Rome

Grilli tells Wall Street Journal MPS bank is still 'solid'

Lender's CEO says there is no deposit flight

Grilli tells Wall Street Journal MPS bank is still 'solid'

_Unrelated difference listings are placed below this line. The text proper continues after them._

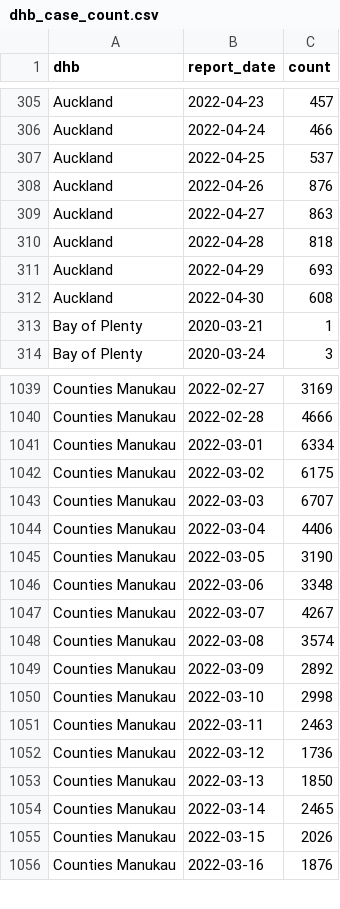
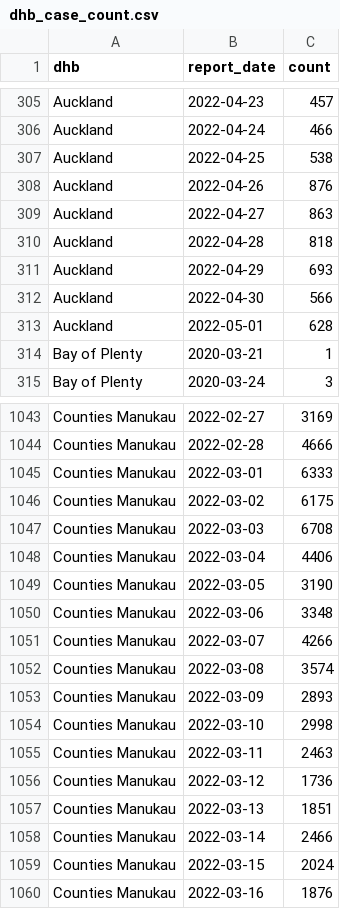
Before and after one commit to harkanwals/cdm, a CSV file: data/csvs/dhb_case_count.csv, drawn as a sheet; only a part is shown, gaps mark what is left out; the diff covers the shown part only.

```diff
--- a/data/csvs/dhb_case_count.csv
+++ b/data/csvs/dhb_case_count.csv
@@ -306,3 +306,3 @@ Auckland,2022-04-23,457
 Auckland,2022-04-24,466
-Auckland,2022-04-25,537
+Auckland,2022-04-25,538
 Auckland,2022-04-26,876
@@ -311,3 +311,4 @@ Auckland,2022-04-28,818
 Auckland,2022-04-29,693
-Auckland,2022-04-30,608
+Auckland,2022-04-30,566
+Auckland,2022-05-01,628
 Bay of Plenty,2020-03-21,1
@@ -1040,5 +1044,5 @@ Counties Manukau,2022-02-27,3169
 Counties Manukau,2022-02-28,4666
-Counties Manukau,2022-03-01,6334
+Counties Manukau,2022-03-01,6333
 Counties Manukau,2022-03-02,6175
-Counties Manukau,2022-03-03,6707
+Counties Manukau,2022-03-03,6708
 Counties Manukau,2022-03-04,4406
@@ -1046,5 +1050,5 @@ Counties Manukau,2022-03-05,3190
 Counties Manukau,2022-03-06,3348
-Counties Manukau,2022-03-07,4267
+Counties Manukau,2022-03-07,4266
 Counties Manukau,2022-03-08,3574
-Counties Manukau,2022-03-09,2892
+Counties Manukau,2022-03-09,2893
 Counties Manukau,2022-03-10,2998
@@ -1052,5 +1056,5 @@ Counties Manukau,2022-03-11,2463
 Counties Manukau,2022-03-12,1736
-Counties Manukau,2022-03-13,1850
-Counties Manukau,2022-03-14,2465
-Counties Manukau,2022-03-15,2026
+Counties Manukau,2022-03-13,1851
+Counties Manukau,2022-03-14,2466
+Counties Manukau,2022-03-15,2024
 Counties Manukau,2022-03-16,1876
```
Also changed, not shown: 21 added rows and 95 edited cells elsewhere in this file, 1 other file.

Rome, February 11 - Monte dei Paschi di Siena is still a "solid" bank, Italian Economy Minister Vittorio Grilli said in an interview Monday with the Wall Street Journal. Speaking on the sidelines of an Italy-United States business forum in New York, Grilli noted that the framework for bank supervision is changing Europe, to become more centralized. Supervision of the troubled bank has become a central issue since MPS was thrown into crisis in January, when it emerged that a shady series of derivative and structured finance deals produced losses of 720 million euros. In fact, the amount of "junk" on the bank's books came as a surprise, Fabrizio Viola, the bank's new chief executive, said last Friday. "I didn't expect so much junk under the carpet," Viola said in a radio interview. "But frankly, in view of recent events, I wouldn't have expected to find such a serious situation". Still, Grilli repeated his reassurances on the bank's solidity in an interview Monday with the Reuters news agency, suggesting that the potential losses of MPS won't affect the overall solid standing of the bank. Siena prosecutors are conducting a series of probes into alleged bribery, corruption, tax evasion and other illicit operations at MPS, which were either related to the bank's nine-billion-euro acquisition of rival Antonveneta in 2008 or the period following the takeover. Before the scandal broke, the Italian government had approved a 3.9-billion-euro bailout loan to MPS, which may be converted into equity if the bank cannot make its payments to the State. Grilli told the Italian parliament in late January that, given the share price at the time, the Treasury could wind up with 82% of the bank's capital if it defaults. "It wouldn't be tragic (if the Italian treasury became an MPS shareholder)," Viola said. "But we are working to avoid it". Viola has also said there were no more high-risk derivatives on the bank's books and that "there is no deposit flight" from Italy's third-biggest lender.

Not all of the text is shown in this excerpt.